However, instead of a peace agreement, the Israeli governments continues to protect it’s citizens with the Iron Dome and bomb shelters, while those in Gaza have neither.

80% of the deaths were civilians… One was a child who wanted to live tomorrow morning, go to school, maybe he wanted peace, maybe he dreamt of joining the government one day and signing a peace treaty with Israel.
That child could have been my little brother, who didn’t choose to be born Israeli or Jewish, didn’t choose what his mother and father would do for a living, didn’t choose to be born in Israel, didn’t choose to have a bomb shelter 100 meters away from him.
That child in Gaza didn’t choose the color of his home, didn’t choose his mother or father, where he lives, his religion, the school he goes to, didn’t choose his government. Didn’t choose the shoes he will wear tomorrow, didn’t choose what snack his mom will pack him. He didn’t have a bomb shelter to run to in Rafah, and didn’t make it to today.

Have We Lost Hope?

Hi All,

I’m not big on making political posts because I feel like my blog is suppose to make you smile rather than cry, but living in Israel has forced me into feeling a certain way that I would like to address.

The past month has been rough on both Israelis and Palestinians. Over a month ago, 3 boys went missing, their bodies were found after 18 days. A few days later, a young Arab boy was found dead in Jerusalem. They say it’s “A way to get back at the Arabs for what they have done.” I put this in quotes not because it was said, but because this is what people think. Now, for the past 6 days, Israelis and Palestinians have been running the moment they hear a siren or in Gaza’s case, the moment they hear a “boom.” On Israel’s side, there are tons of bomb shelters. On Gazans side, there is nowhere to hide.

Israelis think that a way to “get back” at Hamas (or whoever did it for that matter considering no one is 100% sure), is by rioting in Jerusalem, throwing rocks, and sacrificing their lives. Palestinians feel that a way to “get back” at Israelis, is by rioting in Jerusalem, throwing rocks, and sacrificing their lives. These are radical, activists who feel harming others, will in some way help them gain respect for Israel/Palestine after they killed 6 of OUR boys. I say 6 of OUR boys, because while the IDF searched for the kidnapped boys, they killed 3 on the Palestinian side. Totaling in 6 lives. How is their life any different then OURS? How are OUR lives different? Palestinian, Israeli, Arab, American, how are we any different?

An Arab women was yelled at by a Jewish lady. The women and her son ran off the bus when the women called her a whore, slut, and anything else she could possibly think of to “get back” at this mother. Did this mother kidnap and murder those 3 boys? Did this mother in any way harm your freedom, or happiness? It is said that 110 lives have been taken in these past few days in Gaza. Supposedly 10 of them, are Hamas activists. I ask again, did the rest of the innocent lives that were taken in Gaza kidnap and murder those 3 boys? Harm your freedom, or happiness?

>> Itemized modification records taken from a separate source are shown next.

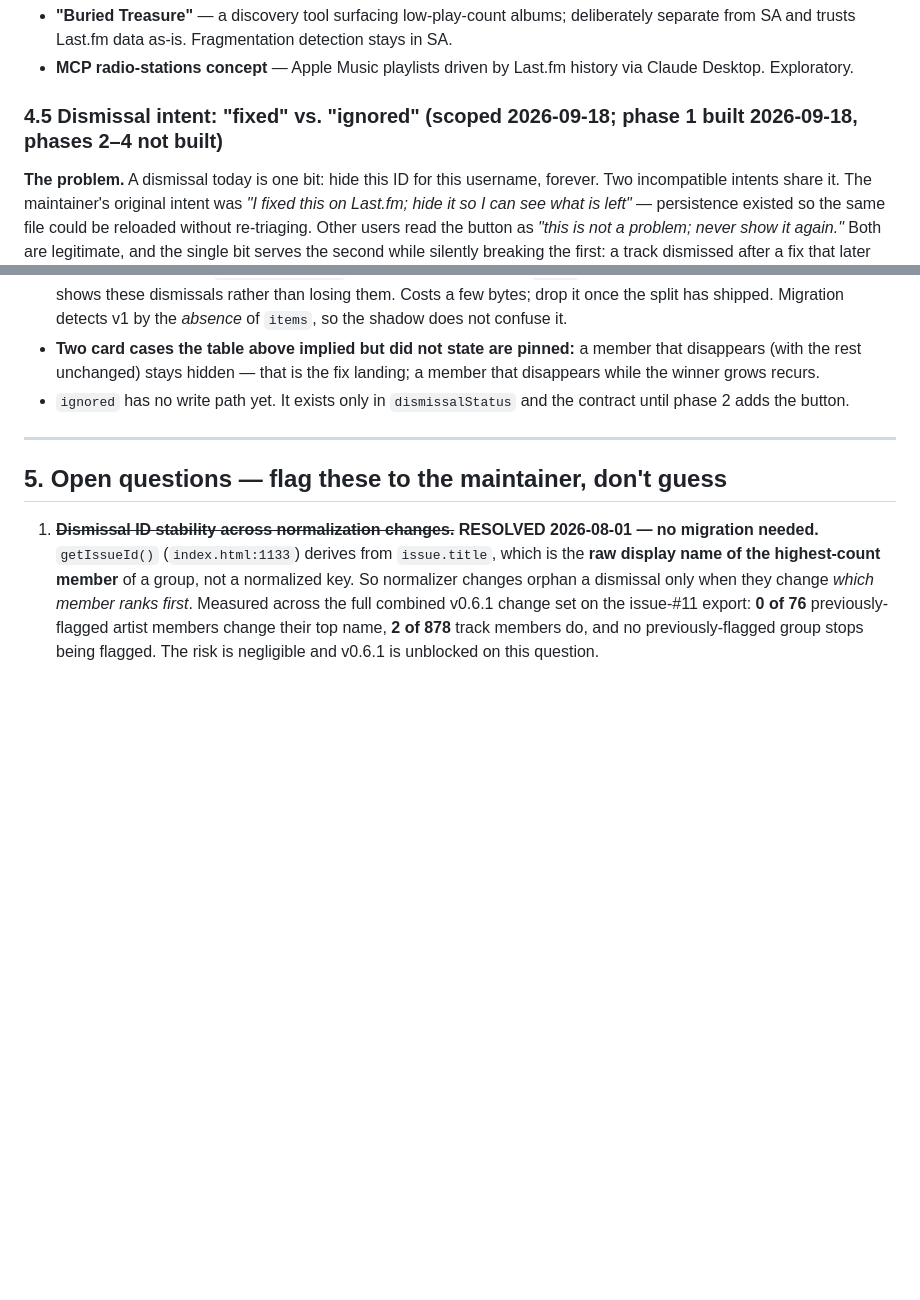
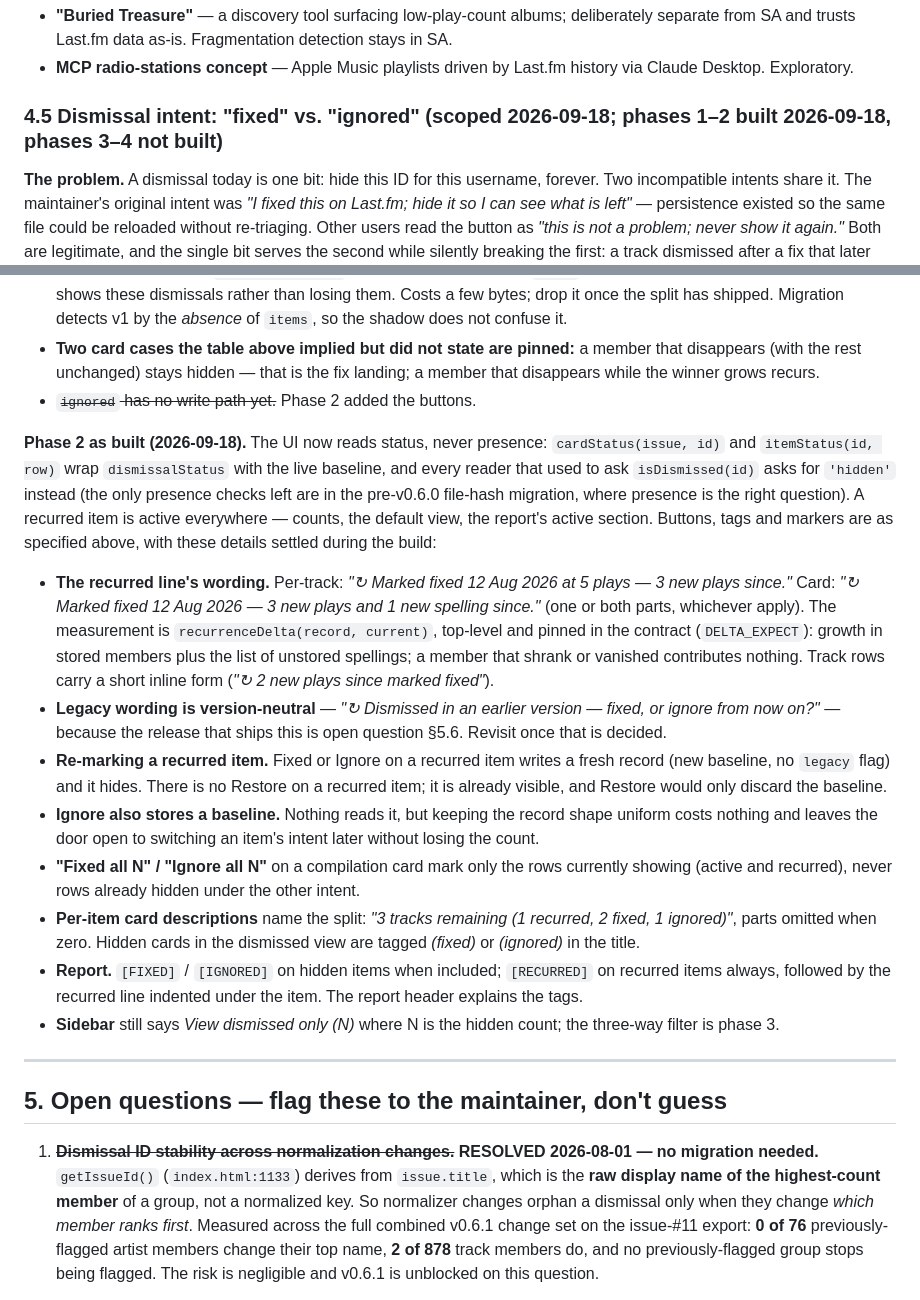
Before and after one commit to scoblitz/scrobble-analyzer, a Markdown page: docs/DESIGN.md, 2 parts joined by grey strips. GitHub-like rendering; blank space fills up the shorter version.

Commit message:
docs: record phase 2 of the dismissal split as built, with the decisions it settled
Co-Authored-By: Claude Fable 5.1 <noreply@anthropic.com>

```diff
--- a/docs/DESIGN.md
+++ b/docs/DESIGN.md
@@ -342,7 +342,7 @@ Cross-reference library entities against MusicBrainz to catch uniformly-wrong ta
 - **"Buried Treasure"** — a discovery tool surfacing low-play-count albums; deliberately separate from SA and trusts Last.fm data as-is. Fragmentation detection stays in SA.
 - **MCP radio-stations concept** — Apple Music playlists driven by Last.fm history via Claude Desktop. Exploratory.
 
-### 4.5 Dismissal intent: "fixed" vs. "ignored" (scoped 2026-09-18; phase 1 built 2026-09-18, phases 2–4 not built)
+### 4.5 Dismissal intent: "fixed" vs. "ignored" (scoped 2026-09-18; phases 1–2 built 2026-09-18, phases 3–4 not built)
 
 **The problem.** A dismissal today is one bit: hide this ID for this username, forever. Two incompatible intents share it. The maintainer's original intent was *"I fixed this on Last.fm; hide it so I can see what is left"* — persistence existed so the same file could be reloaded without re-triaging. Other users read the button as *"this is not a problem; never show it again."* Both are legitimate, and the single bit serves the second while silently breaking the first: a track dismissed after a fix that later recurs (the same compilation tag scrobbled again, a re-import with the old spelling) matches the stored ID and is hidden without anyone seeing it. Recurring issues are being missed.
 
@@ -414,7 +414,18 @@ where `current` is a count (per-track) or a member map (card). Everything else
 - **The pre-v0.6.0 file-hash migration (`migrateOldDismissals`) also writes legacy records**, so v0 → v2 behaves the same as v1 → v2. `at` on migrated entries is the old blob's `savedAt`.
 - **The v2 blob keeps a `dismissed: [ids]` shadow array** alongside `items`, so opening a pre-split build of the tool still shows these dismissals rather than losing them. Costs a few bytes; drop it once the split has shipped. Migration detects v1 by the *absence* of `items`, so the shadow does not confuse it.
 - **Two card cases the table above implied but did not state are pinned:** a member that disappears (with the rest unchanged) stays hidden — that is the fix landing; a member that disappears while the winner grows recurs.
-- `ignored` has no write path yet. It exists only in `dismissalStatus` and the contract until phase 2 adds the button.
+- ~~`ignored` has no write path yet.~~ Phase 2 added the buttons.
+
+**Phase 2 as built (2026-09-18).** The UI now reads status, never presence: `cardStatus(issue, id)` and `itemStatus(id, row)` wrap `dismissalStatus` with the live baseline, and every reader that used to ask `isDismissed(id)` asks for `'hidden'` instead (the only presence checks left are in the pre-v0.6.0 file-hash migration, where presence is the right question). A recurred item is active everywhere — counts, the default view, the report's active section. Buttons, tags and markers are as specified above, with these details settled during the build:
+
+- **The recurred line's wording.** Per-track: *"↻ Marked fixed 12 Aug 2026 at 5 plays — 3 new plays since."* Card: *"↻ Marked fixed 12 Aug 2026 — 3 new plays and 1 new spelling since."* (one or both parts, whichever apply). The measurement is `recurrenceDelta(record, current)`, top-level and pinned in the contract (`DELTA_EXPECT`): growth in stored members plus the list of unstored spellings; a member that shrank or vanished contributes nothing. Track rows carry a short inline form (*"↻ 2 new plays since marked fixed"*).
+- **Legacy wording is version-neutral** — *"↻ Dismissed in an earlier version — fixed, or ignore from now on?"* — because the release that ships this is open question §5.6. Revisit once that is decided.
+- **Re-marking a recurred item.** Fixed or Ignore on a recurred item writes a fresh record (new baseline, no `legacy` flag) and it hides. There is no Restore on a recurred item; it is already visible, and Restore would only discard the baseline.
+- **Ignore also stores a baseline.** Nothing reads it, but keeping the record shape uniform costs nothing and leaves the door open to switching an item's intent later without losing the count.
+- **"Fixed all N" / "Ignore all N"** on a compilation card mark only the rows currently showing (active and recurred), never rows already hidden under the other intent.
+- **Per-item card descriptions** name the split: *"3 tracks remaining (1 recurred, 2 fixed, 1 ignored)"*, parts omitted when zero. Hidden cards in the dismissed view are tagged *(fixed)* or *(ignored)* in the title.
+- **Report.** `[FIXED]` / `[IGNORED]` on hidden items when included; `[RECURRED]` on recurred items always, followed by the recurred line indented under the item. The report header explains the tags.
+- **Sidebar** still says *View dismissed only (N)* where N is the hidden count; the three-way filter is phase 3.
 
 ---
 
```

My one question is: Have we lost hope? Has society lost it completely? Do we not believe that peace is even possible?
When society still has hope, anything is possible. The moment we stop believing that peace is possible, we begin to vote for the wrong political parties, protests about the wrong issues, and overall speak differently. When you promote something to a single human being, you may change that persons perspective. When I, an Israeli who served in the IDF speak to a Palestinian in Gaza or the West Bank, I grant him the feeling that maybe there is someone on the other side that doesn’t want him dead, that maybe someone on the other side has that hope that he has too. That maybe, just maybe, together we’ll be able to achieve peace. Because tomorrow morning when he tells his friend that he spoke to an Israeli who told him that they differentiate between Hamas and Palestinians, that friend will talk to his friend and so on and so forth.

For some of us, not all, the hope is there. And maybe just maybe, with just your single voice, the hope will pass on to the next person, and the person after that- and maybe that next person will be a radical activist that once stoned Palestinians cars in East Jerusalem and suddenly was granted the hope that you passed onto him.

Let’s share the hope.